• **About this task**
If a line in the entries below includes "const", show that line.
Entries supplied START
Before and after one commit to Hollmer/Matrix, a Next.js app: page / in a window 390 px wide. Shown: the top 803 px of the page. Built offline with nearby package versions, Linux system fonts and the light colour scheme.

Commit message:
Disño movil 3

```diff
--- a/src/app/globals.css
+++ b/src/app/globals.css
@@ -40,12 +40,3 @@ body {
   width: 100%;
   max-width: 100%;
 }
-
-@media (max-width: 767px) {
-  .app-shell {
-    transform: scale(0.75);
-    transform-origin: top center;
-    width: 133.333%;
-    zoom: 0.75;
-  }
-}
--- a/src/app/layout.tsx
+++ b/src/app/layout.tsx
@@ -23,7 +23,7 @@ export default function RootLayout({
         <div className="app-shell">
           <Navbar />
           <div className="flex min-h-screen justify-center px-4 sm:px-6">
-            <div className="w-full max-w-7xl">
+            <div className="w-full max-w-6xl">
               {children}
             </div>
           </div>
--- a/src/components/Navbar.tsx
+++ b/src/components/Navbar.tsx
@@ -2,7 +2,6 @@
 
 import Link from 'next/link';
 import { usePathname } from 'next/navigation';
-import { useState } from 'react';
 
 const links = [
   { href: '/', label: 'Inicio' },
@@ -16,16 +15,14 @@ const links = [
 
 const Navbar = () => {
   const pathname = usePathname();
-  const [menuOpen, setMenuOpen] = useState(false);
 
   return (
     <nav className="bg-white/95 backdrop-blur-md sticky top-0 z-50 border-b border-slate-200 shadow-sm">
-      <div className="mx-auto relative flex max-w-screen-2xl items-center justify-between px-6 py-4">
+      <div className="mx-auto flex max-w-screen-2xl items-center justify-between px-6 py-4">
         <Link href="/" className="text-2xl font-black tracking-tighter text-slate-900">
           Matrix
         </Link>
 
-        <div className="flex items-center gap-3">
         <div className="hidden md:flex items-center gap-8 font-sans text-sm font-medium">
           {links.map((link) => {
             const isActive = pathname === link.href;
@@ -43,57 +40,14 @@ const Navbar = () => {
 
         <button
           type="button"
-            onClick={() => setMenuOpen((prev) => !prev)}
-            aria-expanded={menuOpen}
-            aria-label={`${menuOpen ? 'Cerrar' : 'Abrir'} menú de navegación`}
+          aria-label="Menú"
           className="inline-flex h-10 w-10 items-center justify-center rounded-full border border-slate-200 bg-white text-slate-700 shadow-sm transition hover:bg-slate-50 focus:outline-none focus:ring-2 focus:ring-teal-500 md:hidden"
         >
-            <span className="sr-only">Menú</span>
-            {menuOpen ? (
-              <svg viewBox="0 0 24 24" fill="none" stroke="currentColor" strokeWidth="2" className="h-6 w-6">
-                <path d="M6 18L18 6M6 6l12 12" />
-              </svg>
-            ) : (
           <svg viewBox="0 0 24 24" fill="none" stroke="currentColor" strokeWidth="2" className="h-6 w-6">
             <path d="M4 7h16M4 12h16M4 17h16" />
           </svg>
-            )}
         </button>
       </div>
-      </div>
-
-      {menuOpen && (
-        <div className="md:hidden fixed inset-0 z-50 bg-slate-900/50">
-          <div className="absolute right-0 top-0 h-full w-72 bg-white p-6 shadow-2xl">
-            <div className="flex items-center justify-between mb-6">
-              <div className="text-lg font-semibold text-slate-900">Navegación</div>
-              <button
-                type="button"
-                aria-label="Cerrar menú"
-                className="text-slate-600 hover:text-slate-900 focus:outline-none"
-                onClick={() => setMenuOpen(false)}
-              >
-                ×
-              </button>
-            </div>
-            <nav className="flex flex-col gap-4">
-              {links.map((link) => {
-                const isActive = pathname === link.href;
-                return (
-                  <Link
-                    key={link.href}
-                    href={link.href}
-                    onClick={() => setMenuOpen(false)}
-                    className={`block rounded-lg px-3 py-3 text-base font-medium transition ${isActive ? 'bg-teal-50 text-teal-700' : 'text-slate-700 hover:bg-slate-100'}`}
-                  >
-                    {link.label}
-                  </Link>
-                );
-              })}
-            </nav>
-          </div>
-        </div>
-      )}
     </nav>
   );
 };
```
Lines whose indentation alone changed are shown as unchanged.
Entries supplied END
Entries supplied START
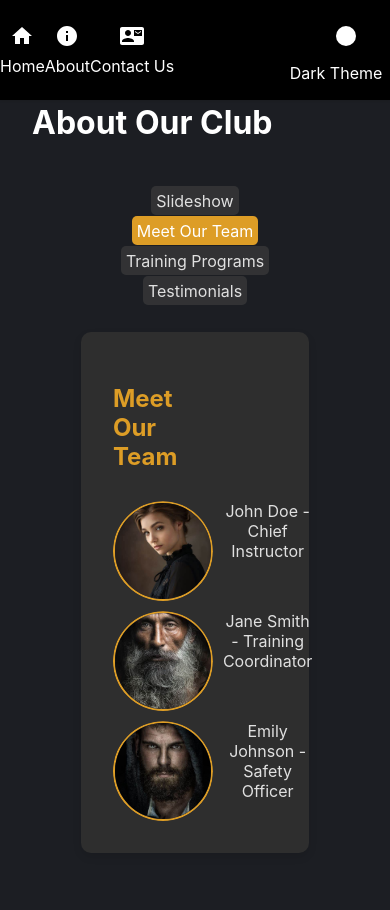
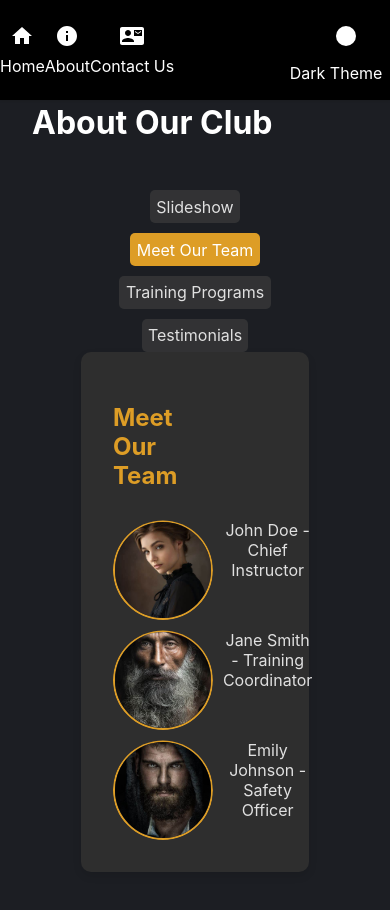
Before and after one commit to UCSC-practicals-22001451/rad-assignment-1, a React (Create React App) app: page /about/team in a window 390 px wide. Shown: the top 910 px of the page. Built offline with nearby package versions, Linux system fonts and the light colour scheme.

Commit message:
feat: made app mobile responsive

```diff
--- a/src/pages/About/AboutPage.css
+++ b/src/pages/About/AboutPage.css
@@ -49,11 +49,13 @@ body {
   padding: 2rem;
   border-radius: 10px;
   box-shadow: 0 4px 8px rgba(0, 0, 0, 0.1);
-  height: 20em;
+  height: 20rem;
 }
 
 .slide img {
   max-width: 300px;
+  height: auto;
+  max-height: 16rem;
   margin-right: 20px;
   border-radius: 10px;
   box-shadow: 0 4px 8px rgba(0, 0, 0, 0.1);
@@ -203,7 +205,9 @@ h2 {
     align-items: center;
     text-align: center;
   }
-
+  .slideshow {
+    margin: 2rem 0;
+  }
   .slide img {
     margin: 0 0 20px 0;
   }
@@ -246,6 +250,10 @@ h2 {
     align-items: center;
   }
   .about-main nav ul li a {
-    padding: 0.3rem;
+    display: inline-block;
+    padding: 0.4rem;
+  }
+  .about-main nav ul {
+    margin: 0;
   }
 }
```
Entries supplied END
• **Solution**
 const links = [
@@ -16,16 +15,14 @@ const links = [
 const Navbar = () => {
   const pathname = usePathname();
-  const [menuOpen, setMenuOpen] = useState(false);
             const isActive = pathname === link.href;
@@ -43,57 +40,14 @@ const Navbar = () => {
-                const isActive = pathname === link.href;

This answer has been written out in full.